And what about the word ‘palaver’? Is it really an ‘African language word for “meeting”‘? The etymology in most sources I can find is Latin parabola via Portuguese (with metathesis) palabra, most probably 1735 sailors’ slang for a ‘negotiating with the natives‘. If you want to claim that the word is at all racist, the whole point is that it is not an African language word at all, but a Portuguese one that describes a visitor’s experience of the country.
Johnny Foreigner is still alive and well
Despite the internet, the expansion of Europe, low-cost travel and ‘education, education, education’, this kind of ignorance and generalization in the English speaking world seems to be getting worse. I recently introduced my friend and colleague the dancer Oxana Panchenko to one of my students, a second-generation Ukrainian from Canada who was writing a dissertation on Ukrainian folk dance. Before I’d finished the introduction, the student said to Oxana ‘Where are you from?’.
“From Russia” said Oxana.
“Hang on”, I said, worried that the whole point of the introduction was lost, “I thought you were Ukrainian!”.

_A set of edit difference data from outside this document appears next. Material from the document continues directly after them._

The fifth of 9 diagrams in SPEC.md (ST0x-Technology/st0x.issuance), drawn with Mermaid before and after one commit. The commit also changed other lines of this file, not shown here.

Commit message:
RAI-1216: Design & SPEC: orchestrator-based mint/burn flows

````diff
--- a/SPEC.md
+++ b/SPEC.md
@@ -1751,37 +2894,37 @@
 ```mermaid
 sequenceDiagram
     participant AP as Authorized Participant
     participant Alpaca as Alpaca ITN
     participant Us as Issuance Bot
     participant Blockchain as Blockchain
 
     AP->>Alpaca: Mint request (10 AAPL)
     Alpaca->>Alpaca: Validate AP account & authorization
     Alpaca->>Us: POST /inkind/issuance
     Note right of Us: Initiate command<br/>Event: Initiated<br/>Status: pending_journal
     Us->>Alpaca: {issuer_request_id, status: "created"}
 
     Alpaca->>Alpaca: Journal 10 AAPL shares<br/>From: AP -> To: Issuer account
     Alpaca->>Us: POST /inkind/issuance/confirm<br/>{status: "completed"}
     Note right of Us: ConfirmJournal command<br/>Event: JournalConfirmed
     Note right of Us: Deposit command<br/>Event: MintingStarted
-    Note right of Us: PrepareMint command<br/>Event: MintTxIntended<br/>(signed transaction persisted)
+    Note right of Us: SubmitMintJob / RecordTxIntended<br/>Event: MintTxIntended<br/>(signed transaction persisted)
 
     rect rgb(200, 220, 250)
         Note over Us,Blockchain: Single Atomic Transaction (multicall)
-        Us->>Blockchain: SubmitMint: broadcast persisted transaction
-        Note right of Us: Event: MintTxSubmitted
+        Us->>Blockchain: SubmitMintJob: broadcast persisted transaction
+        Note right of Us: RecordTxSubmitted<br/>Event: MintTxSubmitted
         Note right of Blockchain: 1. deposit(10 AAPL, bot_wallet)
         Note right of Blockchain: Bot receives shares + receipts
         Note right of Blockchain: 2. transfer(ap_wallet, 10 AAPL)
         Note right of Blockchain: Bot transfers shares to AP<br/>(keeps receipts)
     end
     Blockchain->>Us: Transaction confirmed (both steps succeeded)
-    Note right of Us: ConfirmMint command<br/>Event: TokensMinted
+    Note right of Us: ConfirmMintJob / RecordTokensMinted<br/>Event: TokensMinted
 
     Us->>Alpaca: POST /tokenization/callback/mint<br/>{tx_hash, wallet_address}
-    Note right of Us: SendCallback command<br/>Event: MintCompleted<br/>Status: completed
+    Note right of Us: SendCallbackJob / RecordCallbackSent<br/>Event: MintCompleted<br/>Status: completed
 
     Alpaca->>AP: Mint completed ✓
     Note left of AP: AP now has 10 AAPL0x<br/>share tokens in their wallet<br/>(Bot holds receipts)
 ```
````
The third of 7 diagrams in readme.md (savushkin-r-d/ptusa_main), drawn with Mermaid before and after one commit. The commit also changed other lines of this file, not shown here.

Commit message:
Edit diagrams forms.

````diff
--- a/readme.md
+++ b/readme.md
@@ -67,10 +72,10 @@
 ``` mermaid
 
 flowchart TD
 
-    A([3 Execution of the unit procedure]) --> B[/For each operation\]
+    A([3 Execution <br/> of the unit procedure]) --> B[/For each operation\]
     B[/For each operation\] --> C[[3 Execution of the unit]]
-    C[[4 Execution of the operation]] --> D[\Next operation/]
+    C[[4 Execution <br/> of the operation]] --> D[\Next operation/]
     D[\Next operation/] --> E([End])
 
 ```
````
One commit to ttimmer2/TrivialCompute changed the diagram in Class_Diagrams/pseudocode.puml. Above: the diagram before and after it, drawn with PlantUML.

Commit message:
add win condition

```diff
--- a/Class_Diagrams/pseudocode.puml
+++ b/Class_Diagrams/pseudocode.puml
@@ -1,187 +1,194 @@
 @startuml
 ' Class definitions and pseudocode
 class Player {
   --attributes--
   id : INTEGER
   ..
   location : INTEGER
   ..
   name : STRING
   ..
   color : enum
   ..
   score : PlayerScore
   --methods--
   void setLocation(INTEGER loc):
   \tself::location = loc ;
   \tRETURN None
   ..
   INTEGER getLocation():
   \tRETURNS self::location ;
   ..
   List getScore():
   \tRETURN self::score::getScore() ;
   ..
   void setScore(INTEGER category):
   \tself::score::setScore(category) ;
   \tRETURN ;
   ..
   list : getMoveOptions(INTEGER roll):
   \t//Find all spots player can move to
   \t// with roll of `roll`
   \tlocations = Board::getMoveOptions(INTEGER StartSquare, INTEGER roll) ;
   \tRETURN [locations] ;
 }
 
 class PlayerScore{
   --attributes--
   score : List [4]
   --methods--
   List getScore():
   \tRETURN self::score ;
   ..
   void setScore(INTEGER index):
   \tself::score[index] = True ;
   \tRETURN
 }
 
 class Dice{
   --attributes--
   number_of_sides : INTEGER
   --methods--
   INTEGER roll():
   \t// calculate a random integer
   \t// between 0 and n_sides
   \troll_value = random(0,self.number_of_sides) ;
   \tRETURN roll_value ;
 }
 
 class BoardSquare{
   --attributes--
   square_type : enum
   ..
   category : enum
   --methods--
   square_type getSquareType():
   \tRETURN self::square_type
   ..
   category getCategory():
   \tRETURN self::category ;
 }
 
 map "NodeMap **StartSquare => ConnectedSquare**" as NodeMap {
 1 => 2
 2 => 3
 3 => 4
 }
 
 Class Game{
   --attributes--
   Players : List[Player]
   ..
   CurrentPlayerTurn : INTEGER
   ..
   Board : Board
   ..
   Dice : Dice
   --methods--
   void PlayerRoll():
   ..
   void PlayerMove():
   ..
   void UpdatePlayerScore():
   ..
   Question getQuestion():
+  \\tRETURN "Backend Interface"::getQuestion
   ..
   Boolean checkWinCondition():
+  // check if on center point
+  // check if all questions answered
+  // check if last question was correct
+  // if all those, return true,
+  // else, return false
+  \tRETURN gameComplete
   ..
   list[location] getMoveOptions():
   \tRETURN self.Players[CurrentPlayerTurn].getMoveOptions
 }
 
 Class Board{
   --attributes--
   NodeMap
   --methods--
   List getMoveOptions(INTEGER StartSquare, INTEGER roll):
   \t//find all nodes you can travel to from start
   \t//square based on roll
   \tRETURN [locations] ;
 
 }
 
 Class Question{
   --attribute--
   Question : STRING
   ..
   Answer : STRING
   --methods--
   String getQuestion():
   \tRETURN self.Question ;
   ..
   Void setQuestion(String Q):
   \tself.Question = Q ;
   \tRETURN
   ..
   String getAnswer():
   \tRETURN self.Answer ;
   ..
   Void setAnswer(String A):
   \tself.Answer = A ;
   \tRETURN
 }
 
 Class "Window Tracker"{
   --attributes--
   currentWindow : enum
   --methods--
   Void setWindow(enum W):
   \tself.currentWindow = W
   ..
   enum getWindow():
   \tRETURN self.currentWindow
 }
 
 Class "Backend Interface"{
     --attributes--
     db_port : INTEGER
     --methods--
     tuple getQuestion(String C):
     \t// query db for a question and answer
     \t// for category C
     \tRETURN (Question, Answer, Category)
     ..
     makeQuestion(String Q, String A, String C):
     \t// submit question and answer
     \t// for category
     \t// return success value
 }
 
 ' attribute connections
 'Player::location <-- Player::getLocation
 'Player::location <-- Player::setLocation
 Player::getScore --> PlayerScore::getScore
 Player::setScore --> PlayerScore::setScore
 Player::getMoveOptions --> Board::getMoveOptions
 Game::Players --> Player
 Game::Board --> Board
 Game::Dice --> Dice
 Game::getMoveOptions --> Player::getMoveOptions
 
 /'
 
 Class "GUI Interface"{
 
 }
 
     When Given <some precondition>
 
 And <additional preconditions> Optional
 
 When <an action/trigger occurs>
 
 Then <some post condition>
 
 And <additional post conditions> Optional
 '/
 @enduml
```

“Well, yes, I am, but we [i.e. Ukrainians] don’t bother anymore in this country. We just say we’re Russian. Ivan Putrov says the same. People here think that Ukraine is in Russia anyway, so there’s no point”.
The situation is worse for other East Europeans. Many years ago, when the brilliant Croatian dancer Irena Pasarić first danced with ENB, some well-heeled guest with big hair and court-shoes at a reception asked where she was from. When Irena said ‘Croatia’, the other woman’s reply made it clear that she had assumed Irena was an asylum seeker fresh from Sangatte who had gatecrashed the party to steal a few sandwiches in between cleaning jobs. It didn’t occur to her that she might have chosen to come to England, bought her own ticket, or indeed, that the director of the company might have asked her to come because she was a world-class ballerina.
The view from Croatia, Slovenia, the Czech Republic, Ukraine, Poland, France, Spain or any other country in Europe is not the same as the view from England or America. How on earth can you talk about something being ‘eurocentric’ if you are unable to read about or experience those perspectives? Is it any more worthy to be ‘global’ in your thinking, when your understanding of non-European culture is as crass and superficial as that demonstrated in the Channel 4 activity sheet above?
It is bad enough that eurocentrism assumes that European or Western values are the same wherever you go from Belfast to Brno. But if eurocentrism, defined by Western academics is “a worldview that believes European or Western values to be superior” then isn’t an abhorrence of eurocentrism itself a eurocentric concept, and therefore a ridiculous case of circular reasoning?
Presumably, too, as I am a European, the views I have expressed above are also Eurocentric. I would welcome comments by non-Europeans which will help me to overcome this problem.